India vehicle makers are strengthening EV portfolio in a big way
India is looking at having an all-electric car fleet by 2030. According to Niti Ayog’s February 2017 workshop conducted in collaboration with Rocky Mountain Institute, over and above this economic saving, CO2 emissions from road transport will be down by a whopping 37%. The country will soon embark on an audaciously ambitious program aimed at switching most, if not all, of its vehicles sold, to battery power by 2030.
The scheme, which is in its final stages of drafting, will kick off later this year and the government expects it to scale up within three years. The roll out is expected to start with public transport & common man’s transport in the first phase.
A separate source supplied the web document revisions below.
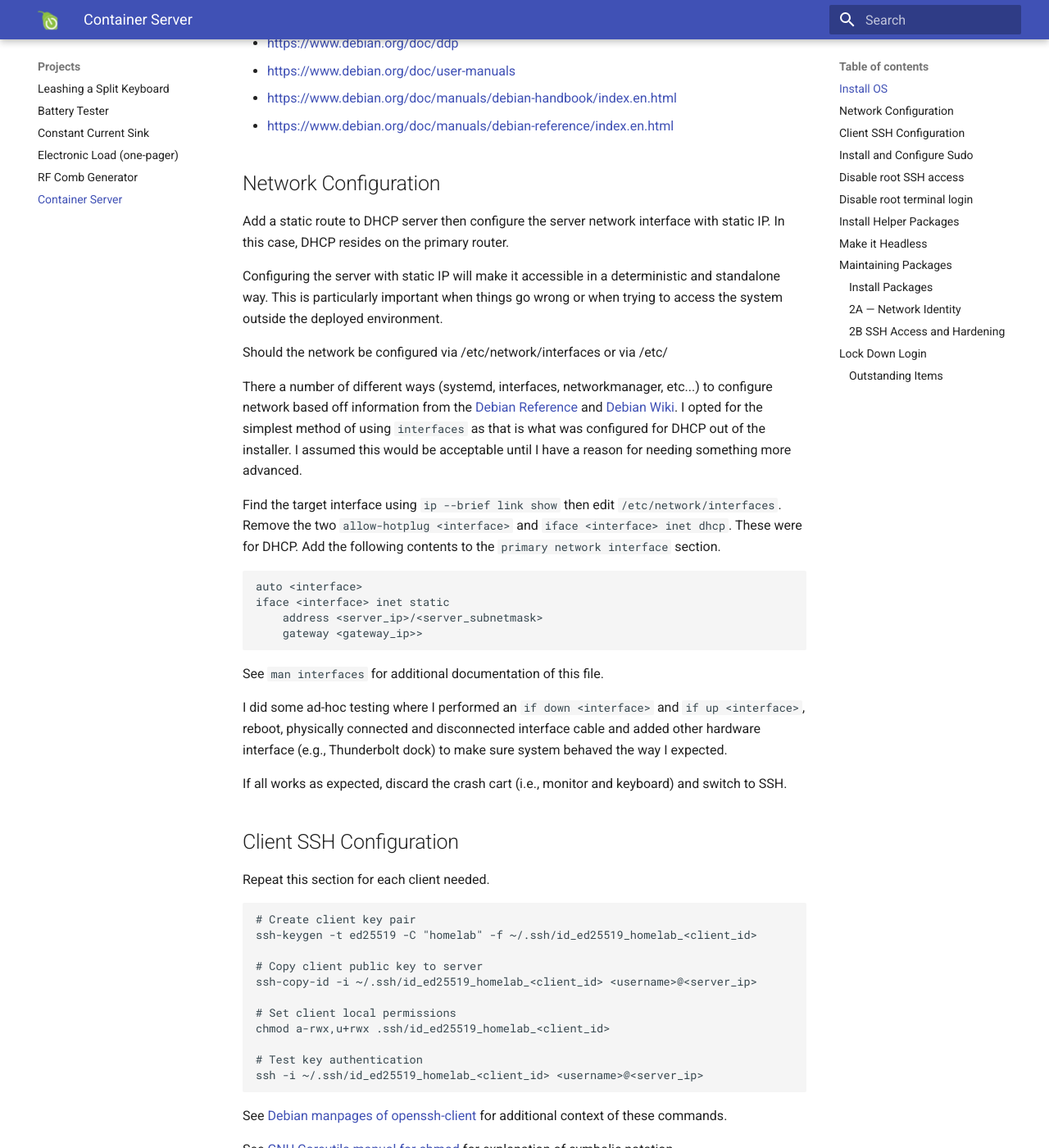
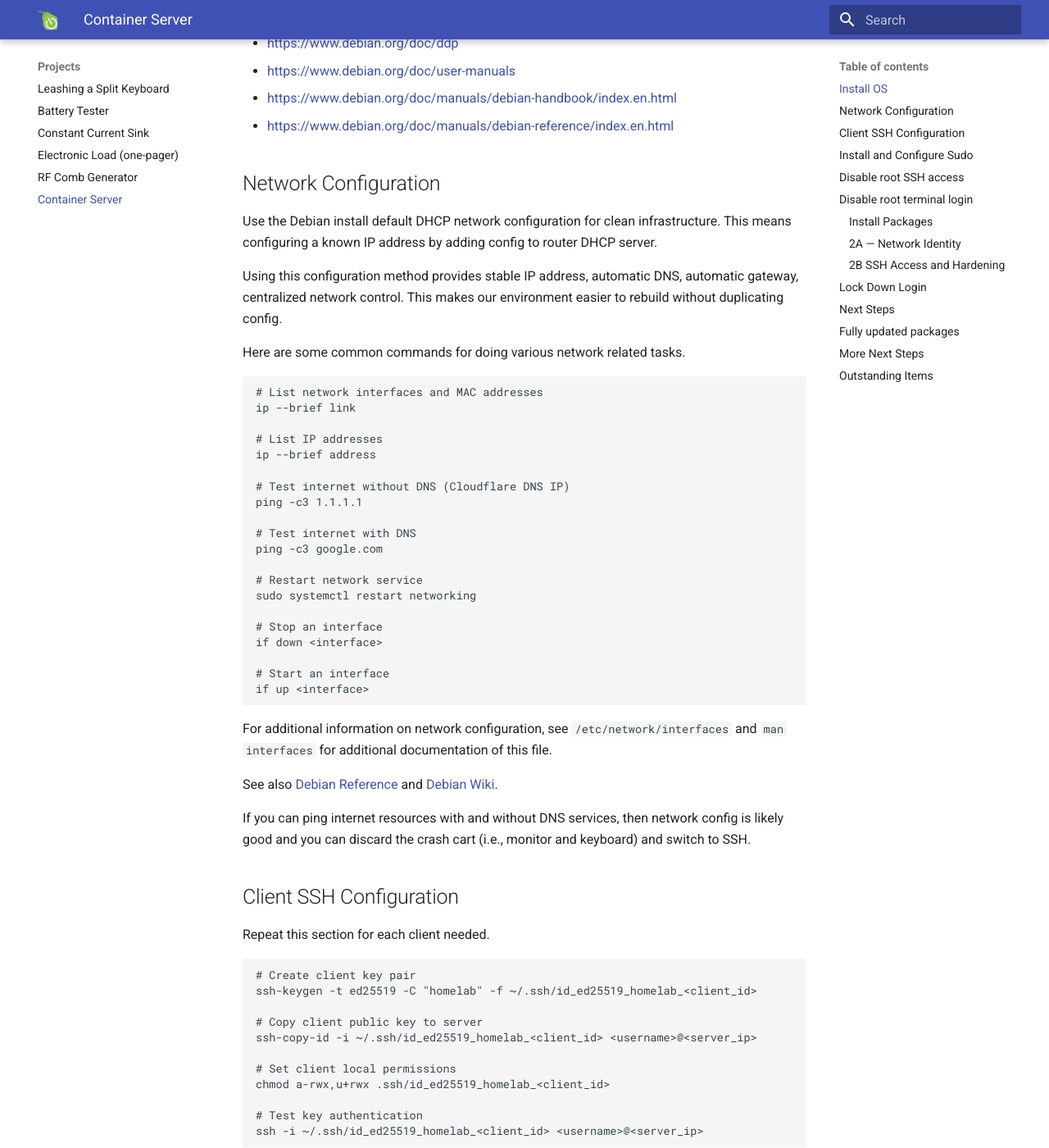
Before and after one commit to paretech/docs, an MkDocs documentation site: the page built from docs/projects/20260217_ContainerServer.md, in a window 1280 px wide and 1400 px high, scrolled down 1152 px. Shown: the whole window at 82% size. Built offline with MkDocs 1.6.1 and Material for MkDocs 9.7.7, drawn with Linux system fonts in a browser that asks for light colours; some of the changed text lies outside the part shown.

Commit message:
Switch back to DHCP

````diff
--- a/docs/projects/20260217_ContainerServer.md
+++ b/docs/projects/20260217_ContainerServer.md
@@ -39,28 +39,40 @@ Additional Debian resources
 
 ## Network Configuration
 
-Add a static route to DHCP server then configure the server network interface with static IP. In this case, DHCP resides on the primary router.
+Use the Debian install default DHCP network configuration for clean infrastructure. This means configuring a known IP address by adding config to router DHCP server.
 
-Configuring the server with static IP will make it accessible in a deterministic and standalone way. This is particularly important when things go wrong or when trying to access the system outside the deployed environment.
+Using this configuration method provides stable IP address, automatic DNS, automatic gateway, centralized network control. This makes our environment easier to rebuild without duplicating config.
 
-Should the network be configured via /etc/network/interfaces or via /etc/
-
-There a number of different ways (systemd, interfaces, networkmanager, etc...) to configure network based off information from the [Debian Reference](https://www.debian.org/doc/manuals/debian-reference/ch05.en.html) and [Debian Wiki](https://wiki.debian.org/NetworkConfiguration?utm_source=chatgpt.com). I opted for the simplest method of using `interfaces` as that is what was configured for DHCP out of the installer. I assumed this would be acceptable until I have a reason for needing something more advanced.
-
-Find the target interface using `ip --brief link show` then edit `/etc/network/interfaces`. Remove the two `allow-hotplug <interface>` and `iface <interface> inet dhcp`. These were for DHCP. Add the following contents to the `primary network interface` section.
+Here are some common commands for doing various network related tasks.
 
 ```bash
-auto <interface>
-iface <interface> inet static
-    address <server_ip>/<server_subnetmask>
-    gateway <gateway_ip>>
+# List network interfaces and MAC addresses
+ip --brief link
+
+# List IP addresses
+ip --brief address
+
+# Test internet without DNS (Cloudflare DNS IP)
+ping -c3 1.1.1.1
+
+# Test internet with DNS
+ping -c3 google.com
+
+# Restart network service
+sudo systemctl restart networking
+
+# Stop an interface
+if down <interface>
+
+# Start an interface
+if up <interface>
 ```
 
-See `man interfaces` for additional documentation of this file.
+For additional information on network configuration, see `/etc/network/interfaces` and `man interfaces` for additional documentation of this file.
 
-I did some ad-hoc testing where I performed an `if down <interface>` and `if up <interface>`, reboot, physically connected and disconnected interface cable and added other hardware interface (e.g., Thunderbolt dock) to make sure system behaved the way I expected.
+See also [Debian Reference](https://www.debian.org/doc/manuals/debian-reference/ch05.en.html) and [Debian Wiki](https://wiki.debian.org/NetworkConfiguration?utm_source=chatgpt.com).
 
-If all works as expected, discard the crash cart (i.e., monitor and keyboard) and switch to SSH.
+If you can ping internet resources with and without DNS services, then network config is likely good and you can discard the crash cart (i.e., monitor and keyboard) and switch to SSH.
 
 ## Client SSH Configuration
 
@@ -171,38 +183,6 @@ Evaluate changes. The following should not be possible. The only way that should
 
 ## Disable root terminal login
 
-## Install Helper Packages
-
-```bash
-# Update package list (but don't upgrade)
-apt update
-apt list --upgradable --all-versions
-
-apt sudo vim
-```
-
-## Make it Headless
-
-Goal:
-
-- SSH access from your main workstation
-- Key-based authentication
-- Safe to unplug monitor/keyboard
-- Deterministic network identity
-
-Exit when computer is a remotely managed appliance node.
-
-Resources
-
-## Maintaining Packages
-
-- Do this to maintain existing packages and prior to installing new ones.
-- Advanced Packaging Tool (APT)
-- List of package sources `/etc/apt/sources.list`
-  - "main" fully comply with Debrian Free Software Guidelines
-  - "non-free" not (entirely) conform to guidlines
-  - "contrib" OSS but cannot function without some "non-free" (section or external) elements
-
 ### Install Packages
 
 ### 2A — Network Identity
@@ -224,29 +204,29 @@ Resources
 
 ## Lock Down Login
 
+## Next Steps
+
 Reliable DNS resolution
-
-Target state:
-
-SSH key-only login
-
-Password login disabled
-
-Root remote login disabled
-
-Non-root sudo user used for admin
-
-When done:
-
-The node is safe to leave powered on permanently.
-
-2D — Update & Reboot Confidence
 
 Before installing Docker, confirm OS health:
 
 Success criteria:
 
-Fully updated packages
+## Fully updated packages
+
+- Do this to maintain existing packages and prior to installing new ones.
+- Advanced Packaging Tool (APT)
+- List of package sources `/etc/apt/sources.list`
+  - "main" fully comply with Debrian Free Software Guidelines
+  - "non-free" not (entirely) conform to guidlines
+  - "contrib" OSS but cannot function without some "non-free" (section or external) elements
+
+```bash
+sudo apt update
+
+```
+
+## More Next Steps
 
 Clean reboot
 
@@ -275,7 +255,7 @@ At that moment, psychologically:
 The machine stops being a “PC”
 and becomes infrastructure
 
-### Outstanding Items
+## Outstanding Items
 
 - How to reduce friction between windows powershell and WSL instances? I've been trying to use WSL shell as my primary environment.
 - Set server local IP to DHCP IP reservation. This way you can still get into the system even if you don't have a DHCP server or you ar trying to access outside of network. Several other reasons why this is a good idea...
````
Tata Motors is focusing more on electrification of its commercial vehicles. Tata Motors is India’s largest automobile company, with consolidated revenues of USD 41 billion in 2015-16. In January, this year, the company launched its electric and hybrid buses and also showcased country's first 12-metre fuel-cell bus. Tata Motors continues to be a leader in this segment not just by setting technological benchmarks but also by adapting innovations effectively to suit Indian travel conditions. In order to push green technology in mass public transportation in India, Tata Motors had recently unveiled a full electric and a hybrid bus Besides, the OEM also unveiled a bus with fuel cell technology and electric versions of its light commercial vehicles SuperAce, Magic and Magic Iris.
In January this year, Tata Motors announced that it has created a dedicated vertical within the passenger vehicle business unit called TAMO to facilitate innovation, explore new business models and strike partnerships for future mobility solutions. TAMO will act as an open platform to network with global start-ups and leading technology firms to access new trends, innovations and solutions for the design of future products and services, said Guenter Butschek, managing director and chief executive of Tata Motors. It will create a digital ecosystem, which can be leveraged by Tata Motors to support its business, he added. This platform is likely to include bigger & more premium range of Electric Vehicles.
Last year, Ashok Leyland, the second largest Commercial Vehicle maker in India, unveiled the country’s first electric bus ‘Circuit’ designed and engineered entirely in India, by Indians, for the nation. In line with its vision for the future of mass mobility, the country’s first ‘Made in India’ 100% electric bus is a zero-emission vehicle created by the OEM specifically for Indian road and load conditions. This new Circuit range of vehicles will be offered on multiple platforms. Integrated with a fire detection and suppression system (FDSS), this truly Indian innovation can travel 120 kilometres on a single charge. It is built on a simple, mass-market platform that will enable the operator to cater to customers in city centres with minimal operational and maintenance costs.
Volvo Buses had taken the lead by introducing the Volvo hybrid city bus in India last year. Navi Mumbai became the first-ever city in the country to adopt hybrid buses. The Volvo hybrid solution has a proven track record of saving 30 to 35 percent fuel. The technology also enables up to 50 percent reduction in hazardous emissions in actual customer operations.
The Volvo 8400 Hybrid City Bus is a variant of the existing Volvo City Bus, nearly 1,500 units of which are currently operating in 34 cities across India. This new bus has a parallel hybrid system, which comprises of a 5-litre, 4-cylinder, in-line diesel engine and an electric motor. The vehicle is propelled purely on electric mode from the moment it starts till it gains required momentum.